My dad said accupuncture helped him -- and this is a guy who thinks "all that new age shit is bullshit." Here's what I remember of my dad going clean for (what I think was) the last time. He moved in with some amazing friends. These friends had a house in another city, so my dad didn't have drug connections or drug friends there (but it was Oakland, so it was available if he sought it out). He went cold turkey and he was very, very sick. He kept odd hours and we couldn't predict what time of day he'd be up. He took lots of baths and showers. I played D&D with him (just a two-person module from a book), watched old Star Treks on Betamax and just talked to him -- whether he could fully follow what I was saying or not. (Looking back on it, I can't tell if the keeping occupied was for me or him, since I was in 4th grade at the time.)

Unlike the in-patient rehab (which he wasn't supposed to tell me about all the celebrities there, but he did), the court-ordered rehab, the AA meetings, the methadone treatment (which is inhumane at best and should be avoided at all costs), going cold turkey with friends was what worked for him, but I think because if he didn't, I was going to have to go away to another state to live with relatives and that was a serious and irreversable consequence that he valued more than he liked heroin. (I know. Awww!) I don't recommend it, but he relied heavily on smoking weed to get him through it as well.
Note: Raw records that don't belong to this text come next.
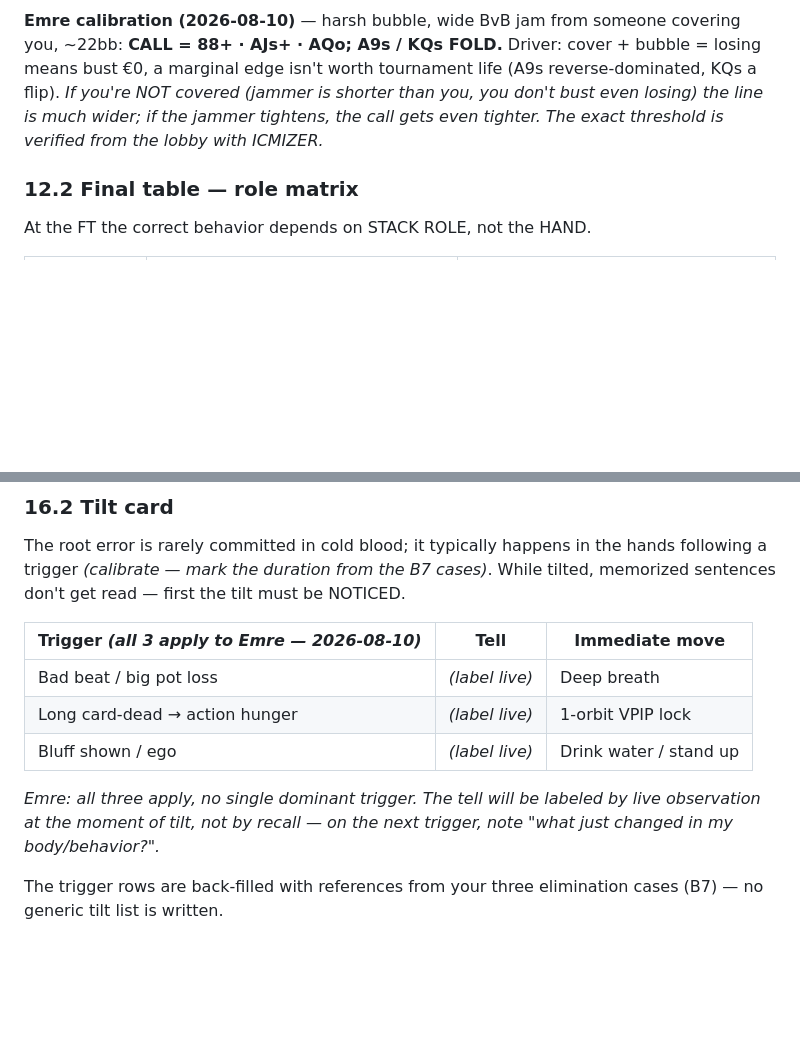
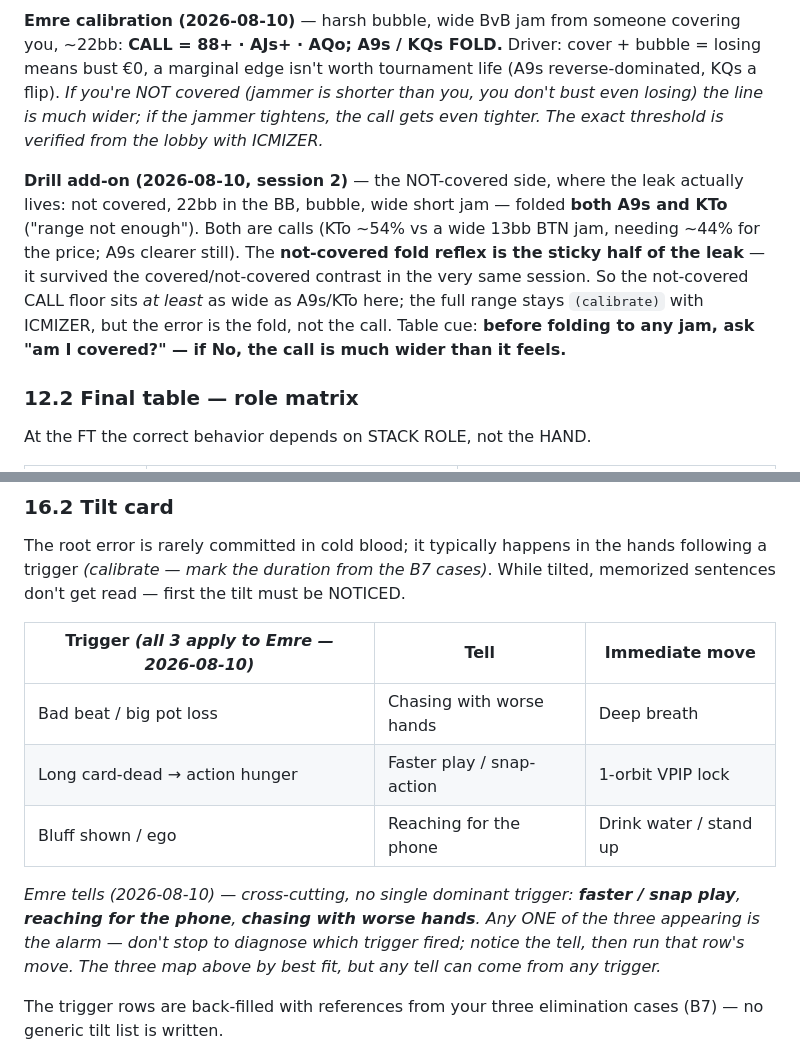
Before and after one commit to emrenuhoglu-tech/ept-trainer-en, a Markdown page: content/poker_pocket_book_v5.md, 2 parts joined by grey strips. Rendered like a GitHub page; blank space fills up the shorter version.

Commit message:
content(v5): B12.1 not-covered drill add-on + B16.2 tilt tells (2026-08-10 session)
Co-Authored-By: Claude Opus 4.8 <noreply@anthropic.com>

```diff
--- a/content/poker_pocket_book_v5.md
+++ b/content/poker_pocket_book_v5.md
@@ -671,6 +671,8 @@ Notch contents in drills with ICMIZER/solver *(calibrate)* — no made-up thresh
 
 **Emre calibration (2026-08-10)** — harsh bubble, wide BvB jam from someone covering you, ~22bb: **CALL = 88+ · AJs+ · AQo; A9s / KQs FOLD.** Driver: cover + bubble = losing means bust €0, a marginal edge isn't worth tournament life (A9s reverse-dominated, KQs a flip). *If you're NOT covered (jammer is shorter than you, you don't bust even losing) the line is much wider; if the jammer tightens, the call gets even tighter. The exact threshold is verified from the lobby with ICMIZER.*
 
+**Drill add-on (2026-08-10, session 2)** — the NOT-covered side, where the leak actually lives: not covered, 22bb in the BB, bubble, wide short jam — folded **both A9s and KTo** ("range not enough"). Both are calls (KTo ~54% vs a wide 13bb BTN jam, needing ~44% for the price; A9s clearer still). The **not-covered fold reflex is the sticky half of the leak** — it survived the covered/not-covered contrast in the very same session. So the not-covered CALL floor sits *at least* as wide as A9s/KTo here; the full range stays `(calibrate)` with ICMIZER, but the error is the fold, not the call. Table cue: **before folding to any jam, ask "am I covered?" — if No, the call is much wider than it feels.**
+
 ### 12.2 Final table — role matrix
 
 At the FT the correct behavior depends on STACK ROLE, not the HAND.
@@ -862,11 +864,11 @@ The root error is rarely committed in cold blood; it typically happens in the ha
 
 | Trigger *(all 3 apply to Emre — 2026-08-10)* | Tell | Immediate move |
 |---|---|---|
-| Bad beat / big pot loss | *(label live)* | Deep breath |
-| Long card-dead → action hunger | *(label live)* | 1-orbit VPIP lock |
-| Bluff shown / ego | *(label live)* | Drink water / stand up |
+| Bad beat / big pot loss | Chasing with worse hands | Deep breath |
+| Long card-dead → action hunger | Faster play / snap-action | 1-orbit VPIP lock |
+| Bluff shown / ego | Reaching for the phone | Drink water / stand up |
 
-*Emre: all three apply, no single dominant trigger. The tell will be labeled by live observation at the moment of tilt, not by recall — on the next trigger, note "what just changed in my body/behavior?".*
+*Emre tells (2026-08-10) — cross-cutting, no single dominant trigger: **faster / snap play**, **reaching for the phone**, **chasing with worse hands**. Any ONE of the three appearing is the alarm — don't stop to diagnose which trigger fired; notice the tell, then run that row's move. The three map above by best fit, but any tell can come from any trigger.*
 
 The trigger rows are back-filled with references from your three elimination cases (B7) — no generic tilt list is written.
 
```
My mom was a heavier user, but higher functioning and had tried rehab less. Doctor-regulated rehab didn't work for her. What finally worked? She moved in with some skeezy guy who had her under 24-hour survelliance and took her to a rock-and-roll Jesus church. She also kept super busy to stay distracted and was personally cared for. She also didn't get clean until she was going to lose custody of me -- losing her (well paid, creative, awesome, totally interesting) job didn't do it at all. Come to think of it, she began to heavily smoke weed, but not until she ditched the skeezy guy.

It took them about 2 years post-using to get back to a mental and physical place where it wasn't the first thing they thought about. It took me a few more years than that to get over worrying if someone spent more than the usual time in the bathroom whether they were cooking up something in there. They moved to a different state where they did not have drug friends and didn't have drug connections and they purposely avoided seeing anyone who had a connection to heroin or their lives on heroin.

Strangely, they both took up professions that involved needles: seamstress and tattoo artist. I think the ritual and all that was just as important.

People who are newly sober are annoying. Sorry. It's true. They find God or themselves or Buddhism or vegetarianism or (god help you) a new relationship with someone they met in rehab. You know how annoying an exsmoker is about "how happy they are to not have cigarettes in their lives" every minute of the day? Yep. That. For years. It is better than having a junkie friend, even if it drives you up a friggin' wall when they want to talk to you about The Power of Positive Thinking or something. Yes, still better than ditching school to drive around Wilshire to score.

Heroin junkies lapse. Or they get addicted to something else. They don't quit being junkies. I've met others (way too many others) besides my parents and the ones who successfully quit get addicted to something else: Jesus, cleaning, local politics (not kidding -- I know a dude who became a state senator), Buddha, vegan food, Jesus (yes, lots o' Jesus).

Hopefully your friend hasn't been using for a long time and the addiction is mostly physical. Hopefully he has a good, positive reason to want to be clean that's more important to him than simply "not getting arrested", "not losing his job", "not losing all his friends", "not getting beated and robbed while trying to cop" that will get him to choose getting clean.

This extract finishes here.